There were no deaths from radiation exposure in the immediate aftermath of the incident, though there were deaths linked to the evacuation process. In 2015, the number of thyroid cancers or detections of developing thyroid cancers in Fukushima Prefecture numbered 137.

However, it seems as yet still unclear whether these incidences of cancer are elevated above the rate in uncontaminated areas and therefore due to exposure to nuclear radiation. By 2018, one cancer death had been linked to radiation.

The choice between dirty fossil fuels and replacing them with nuclear power is something of a grim numbers game. Powell says in his book that coal power is “vastly more dangerous than nuclear”. From the 1960s to 2020, “tens of millions have died from burning coal – mainly from cancer-causing particles” while nuclear power has “cost at most several thousand lives”. Coal has caused “about 30 deaths per terawatt-hour” while nuclear caused about 0.1 deaths.

People who want to ban nuclear power, Powell says, are “in effect choosing a known and deadly killer, coal, over a technology [that’s] been proven to be much safer, and instead of destroying the world, might save it”. He also believes that millions of lives will be lost to global warming throughout the 21st century – compared to thousands of lives that might be lost to nuclear power accidents.

What about disposal of nuclear waste? Powell says that “if all the electricity an average American used in a lifetime” came from coal then “the resulting waste would weigh 136,000 pounds. But if the same amount of power had come from nuclear energy, the waste would weigh about two pounds and … fit in a soda can”. There have only been a “handful of incidents resulting from waste disposal and none had any health effects”, Powell claims.

Waste, he admits, is an issue we need to worry about, and closely monitor, but it is “not a reason to forgo nuclear energy”. The “storage problem”, he insists, can be “solved”. His claims may do little, however, to overcome pubic fears surrounding nuclear waste, disposal and storage, given that radioactive material can remain hazardous for thousands of years.

Powell says there is a common belief that nuclear power is “so controversial” that expanding it is “impossible politically”. However, he adds that with little action on global warming under way that position is a “self-fulfilling and dangerous prophecy”.

A “nuclear solution” to global warming, Powell insists, is not only “feasible but necessary”.

He also points out that when Sweden’s reactors were “at their peak”, the country introduced a carbon tax, while getting rid of most other energy taxes thereby “increasing the incentive for companies to move to low-carbon sources” like nuclear and renewables.

Powell’s solutions will make difficult reading for many, and large swathes of the environmental movement will see his talk of atomic power as a solution to climate change as heresy.
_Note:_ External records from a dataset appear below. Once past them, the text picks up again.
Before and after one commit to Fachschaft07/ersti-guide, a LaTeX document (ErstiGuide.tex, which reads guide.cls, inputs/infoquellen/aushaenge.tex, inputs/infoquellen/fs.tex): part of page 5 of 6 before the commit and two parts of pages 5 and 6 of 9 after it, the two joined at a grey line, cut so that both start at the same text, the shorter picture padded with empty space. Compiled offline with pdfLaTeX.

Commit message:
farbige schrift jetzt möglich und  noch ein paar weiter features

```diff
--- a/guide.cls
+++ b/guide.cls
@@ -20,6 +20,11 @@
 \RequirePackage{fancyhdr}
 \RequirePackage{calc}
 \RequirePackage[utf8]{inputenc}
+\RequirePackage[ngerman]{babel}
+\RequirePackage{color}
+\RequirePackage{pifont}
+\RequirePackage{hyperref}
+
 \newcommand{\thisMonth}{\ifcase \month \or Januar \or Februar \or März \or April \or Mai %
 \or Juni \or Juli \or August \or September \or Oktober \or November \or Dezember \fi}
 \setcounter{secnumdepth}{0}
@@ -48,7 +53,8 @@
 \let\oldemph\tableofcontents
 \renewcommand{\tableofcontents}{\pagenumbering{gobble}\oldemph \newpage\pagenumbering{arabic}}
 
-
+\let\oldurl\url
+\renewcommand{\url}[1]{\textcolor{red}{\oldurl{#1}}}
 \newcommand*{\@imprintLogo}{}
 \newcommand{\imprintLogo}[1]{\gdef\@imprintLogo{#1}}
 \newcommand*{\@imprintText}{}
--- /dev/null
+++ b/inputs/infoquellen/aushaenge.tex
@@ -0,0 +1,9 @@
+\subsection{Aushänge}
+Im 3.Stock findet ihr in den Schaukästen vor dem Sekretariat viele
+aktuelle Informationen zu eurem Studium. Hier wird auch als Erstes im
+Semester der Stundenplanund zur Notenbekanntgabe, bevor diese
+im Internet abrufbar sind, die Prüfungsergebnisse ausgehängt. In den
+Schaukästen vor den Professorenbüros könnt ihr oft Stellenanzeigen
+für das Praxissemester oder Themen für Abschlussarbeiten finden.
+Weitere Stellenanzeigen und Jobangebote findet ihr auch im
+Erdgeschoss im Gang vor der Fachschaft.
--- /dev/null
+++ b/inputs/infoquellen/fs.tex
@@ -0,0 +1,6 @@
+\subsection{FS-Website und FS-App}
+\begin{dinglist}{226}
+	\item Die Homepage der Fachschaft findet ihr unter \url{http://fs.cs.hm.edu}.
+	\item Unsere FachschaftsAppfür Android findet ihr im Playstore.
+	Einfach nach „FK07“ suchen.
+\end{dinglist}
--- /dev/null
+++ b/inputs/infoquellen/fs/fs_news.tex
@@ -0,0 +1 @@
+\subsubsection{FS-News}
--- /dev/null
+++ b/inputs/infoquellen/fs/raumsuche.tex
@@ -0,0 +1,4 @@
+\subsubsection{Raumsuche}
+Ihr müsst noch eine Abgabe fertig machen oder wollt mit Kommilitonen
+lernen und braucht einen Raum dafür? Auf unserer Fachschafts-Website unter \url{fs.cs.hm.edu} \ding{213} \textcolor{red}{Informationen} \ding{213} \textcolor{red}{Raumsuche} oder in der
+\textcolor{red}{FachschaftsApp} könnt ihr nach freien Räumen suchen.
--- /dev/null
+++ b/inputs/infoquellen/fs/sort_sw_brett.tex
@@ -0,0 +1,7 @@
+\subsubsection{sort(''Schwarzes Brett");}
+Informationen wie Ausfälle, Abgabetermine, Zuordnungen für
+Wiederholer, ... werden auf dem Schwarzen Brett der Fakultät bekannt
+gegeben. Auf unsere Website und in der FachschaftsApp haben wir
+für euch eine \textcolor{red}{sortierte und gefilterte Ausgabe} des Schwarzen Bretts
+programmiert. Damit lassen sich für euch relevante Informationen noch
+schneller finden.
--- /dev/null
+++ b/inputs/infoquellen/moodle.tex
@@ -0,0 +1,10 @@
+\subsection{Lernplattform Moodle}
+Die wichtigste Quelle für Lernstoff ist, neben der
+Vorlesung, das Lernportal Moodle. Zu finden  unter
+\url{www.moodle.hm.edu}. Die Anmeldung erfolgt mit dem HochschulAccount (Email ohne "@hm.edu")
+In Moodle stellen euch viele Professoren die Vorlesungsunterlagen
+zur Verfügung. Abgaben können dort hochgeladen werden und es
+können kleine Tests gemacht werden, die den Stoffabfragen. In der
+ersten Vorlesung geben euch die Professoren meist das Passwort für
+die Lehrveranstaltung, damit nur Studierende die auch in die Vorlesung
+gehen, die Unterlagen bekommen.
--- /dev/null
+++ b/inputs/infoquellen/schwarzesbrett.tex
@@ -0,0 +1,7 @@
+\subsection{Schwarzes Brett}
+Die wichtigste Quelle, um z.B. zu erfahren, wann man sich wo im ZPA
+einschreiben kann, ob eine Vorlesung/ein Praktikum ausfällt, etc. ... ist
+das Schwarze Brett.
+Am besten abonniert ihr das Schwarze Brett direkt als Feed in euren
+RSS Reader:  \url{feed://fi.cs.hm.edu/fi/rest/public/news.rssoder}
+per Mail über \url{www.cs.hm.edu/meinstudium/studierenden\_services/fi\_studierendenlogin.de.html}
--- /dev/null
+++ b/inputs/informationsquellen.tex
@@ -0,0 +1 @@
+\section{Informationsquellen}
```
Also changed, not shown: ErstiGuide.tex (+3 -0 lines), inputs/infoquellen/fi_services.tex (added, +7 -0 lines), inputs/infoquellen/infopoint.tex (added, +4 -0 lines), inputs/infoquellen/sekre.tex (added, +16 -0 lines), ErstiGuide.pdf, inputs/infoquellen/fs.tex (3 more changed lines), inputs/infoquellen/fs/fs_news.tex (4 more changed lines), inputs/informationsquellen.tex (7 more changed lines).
However, even a cursory reading of his book shows that this is a man who truly believes that history will judge us harshly unless we take the hard paths necessary right now and do everything within our power to tackle climate change. At the very least there should be a debate around his suggestion that we explore the “nuclear option”.

“I think it’s time for scientists to get up from the lab bench and speak out,” he says.

“I want my grandchildren to be able to say ... he did something. He tried to do something.”